Please contact me at with any questions about eligibility, process or awards. 

Tags:  Access to Finance  capacity development  Environment  Incubation 

PermalinkComments (0)

RegCharles Finance and Capital Limited Signs an MOU with J.K Randle to Audit their Funded SMEs at subsidized rate!!!!

Posted By Fortune Odjugo, RegCharles Finance and Capital Ltd, Monday, July 15, 2013

At RegCharles Finance and Capital Limited our mandate is to nurture Micro, Small and Medium enterprises (MSME) succeed as well as creating a platform for sustainability, by arming them with all needed ammunition to ensure our mandate is fulfilled thus we go extra miles to ensure success.


One of which was partnering with J.K Randle Professional Services to provide audit and assurance services to our Micro, Small and Medium Enterprises (MSME) at subsidized rates to enable them to have access to standardized and reliable audited accounts and operational procedures which normally would be beyond their reach.


JK Randle Professional Servicesis one of the leading financial services firms in Nigeria. They have been in existence for over 5 years. All their Partners and Managers trained with KPMG, Nigeria and worked with major corporations both public and private, distributed across various sectors of the economy within the country!!!!

Tags:  Incubation  smes 

PermalinkComments (1)

Guardian Newspaper Interview with Peter Damian Mbama

Posted By Oluwatosin Kukoyi, RegCharles Finance and Capital Ltd, Friday, April 19, 2013
Hello all, 
Please find below the link to an interview conducted by Guardian Newspaper with Peter Damian Mbama (MD/CEO, RegCharles Finance and Capital Ltd) on the Control of Inflation and Determination of MPR.
Happy Reading!

Tags:  accelerators  Access to Finance  Africa  Agriculture  ANDE Members  early stage ecosystem  East Africa  Entrepreneurship  Environment  Financial Times  Grants Rockefeller  impact investing  inclusive business  Incubation  Philanthropy  Philanthropy; impact investing  SGBs; Environment; accelerators; energy  Social entrepreneurship  supply chain  sustainability  Women  Youth 

PermalinkComments (0)

Toward an ecosystem for early stage incubation of social enterprises in East Africa

Posted By Mary Mwangi, Argidius Foundation, Thursday, March 7, 2013
Updated: Thursday, March 7, 2013

Stakeholders from across the early-stage enterprise ecosystem convened in Nairobi, December 4-6 2012, to identify & design high-leverage initiatives that could strengthen support for enterprises through development stages to achieve scale and build sustainably in order to provide broad solutions for large, disadvantaged populations.

Participants from more than 40 organizations active in East Africa represented perspectives ranging from academia, impact investors, NGOs, social entrepreneurs, banks, industry organizations, commercial investors, corporations, service providers, and the donor community.

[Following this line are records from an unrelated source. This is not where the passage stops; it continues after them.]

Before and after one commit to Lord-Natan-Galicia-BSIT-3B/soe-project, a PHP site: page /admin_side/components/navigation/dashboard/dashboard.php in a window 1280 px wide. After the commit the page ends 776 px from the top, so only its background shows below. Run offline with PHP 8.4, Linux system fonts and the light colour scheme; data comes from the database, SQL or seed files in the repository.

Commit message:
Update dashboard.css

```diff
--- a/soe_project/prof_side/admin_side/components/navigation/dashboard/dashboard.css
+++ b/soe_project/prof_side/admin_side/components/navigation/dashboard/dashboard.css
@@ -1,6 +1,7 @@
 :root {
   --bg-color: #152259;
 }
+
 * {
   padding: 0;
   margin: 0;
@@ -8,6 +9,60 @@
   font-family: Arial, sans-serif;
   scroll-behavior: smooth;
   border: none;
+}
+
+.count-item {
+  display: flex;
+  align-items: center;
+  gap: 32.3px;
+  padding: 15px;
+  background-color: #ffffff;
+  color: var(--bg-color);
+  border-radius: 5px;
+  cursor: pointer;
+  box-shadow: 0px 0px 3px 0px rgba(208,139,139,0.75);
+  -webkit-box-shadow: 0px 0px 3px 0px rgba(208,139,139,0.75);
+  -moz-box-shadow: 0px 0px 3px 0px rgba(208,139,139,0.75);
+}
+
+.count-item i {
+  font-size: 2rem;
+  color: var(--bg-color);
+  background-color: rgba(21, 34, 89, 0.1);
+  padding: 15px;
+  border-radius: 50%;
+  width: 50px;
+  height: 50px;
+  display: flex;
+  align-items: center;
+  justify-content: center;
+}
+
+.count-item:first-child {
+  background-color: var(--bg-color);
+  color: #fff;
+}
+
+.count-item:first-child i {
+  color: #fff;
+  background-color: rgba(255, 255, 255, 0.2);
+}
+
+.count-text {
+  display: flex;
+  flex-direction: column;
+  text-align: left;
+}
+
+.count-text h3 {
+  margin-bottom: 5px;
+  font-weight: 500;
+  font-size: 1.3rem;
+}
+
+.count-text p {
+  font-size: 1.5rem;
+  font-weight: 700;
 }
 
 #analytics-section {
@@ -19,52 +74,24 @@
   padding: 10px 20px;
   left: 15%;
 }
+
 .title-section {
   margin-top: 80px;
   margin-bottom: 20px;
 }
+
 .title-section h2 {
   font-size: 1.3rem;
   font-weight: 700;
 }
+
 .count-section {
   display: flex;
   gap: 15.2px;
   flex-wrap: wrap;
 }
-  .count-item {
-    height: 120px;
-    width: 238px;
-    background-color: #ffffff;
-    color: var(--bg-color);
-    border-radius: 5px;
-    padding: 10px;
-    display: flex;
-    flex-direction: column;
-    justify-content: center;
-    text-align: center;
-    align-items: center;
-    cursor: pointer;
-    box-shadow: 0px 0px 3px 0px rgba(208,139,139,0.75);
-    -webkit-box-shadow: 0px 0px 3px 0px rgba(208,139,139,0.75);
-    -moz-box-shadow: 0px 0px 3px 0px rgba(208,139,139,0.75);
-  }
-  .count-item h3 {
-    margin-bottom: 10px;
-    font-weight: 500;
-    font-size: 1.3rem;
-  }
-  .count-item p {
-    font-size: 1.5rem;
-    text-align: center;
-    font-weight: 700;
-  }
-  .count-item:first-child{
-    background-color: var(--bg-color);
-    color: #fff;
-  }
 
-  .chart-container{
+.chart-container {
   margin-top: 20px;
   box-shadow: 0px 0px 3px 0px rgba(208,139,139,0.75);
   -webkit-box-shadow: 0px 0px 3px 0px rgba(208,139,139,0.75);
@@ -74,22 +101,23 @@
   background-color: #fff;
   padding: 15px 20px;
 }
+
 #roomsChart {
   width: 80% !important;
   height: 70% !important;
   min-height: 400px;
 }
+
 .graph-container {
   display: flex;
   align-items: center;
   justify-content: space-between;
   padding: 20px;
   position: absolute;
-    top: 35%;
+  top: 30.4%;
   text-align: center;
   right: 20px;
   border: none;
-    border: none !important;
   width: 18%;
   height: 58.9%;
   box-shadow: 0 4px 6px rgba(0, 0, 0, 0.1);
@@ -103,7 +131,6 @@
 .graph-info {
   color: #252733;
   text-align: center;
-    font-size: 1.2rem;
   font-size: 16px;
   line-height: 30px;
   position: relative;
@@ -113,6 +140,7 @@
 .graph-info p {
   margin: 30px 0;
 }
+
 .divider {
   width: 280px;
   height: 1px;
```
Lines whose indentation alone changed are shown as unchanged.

Over the course of three days, we identified three high-potential initiatives with broad industry support that we believe will not only catalyze additional investment into the space, but help support strong, successful social enterprises with the potential to improve the lives of millions living at the base of the pyramid across East Africa.

To learn more about the workshop and the 3 initiatives, please read the workshop summary here:

Read the full paper here:

Tags:  Acceleration  early stage ecosystem  East Africa  Incubation 

PermalinkComments (0)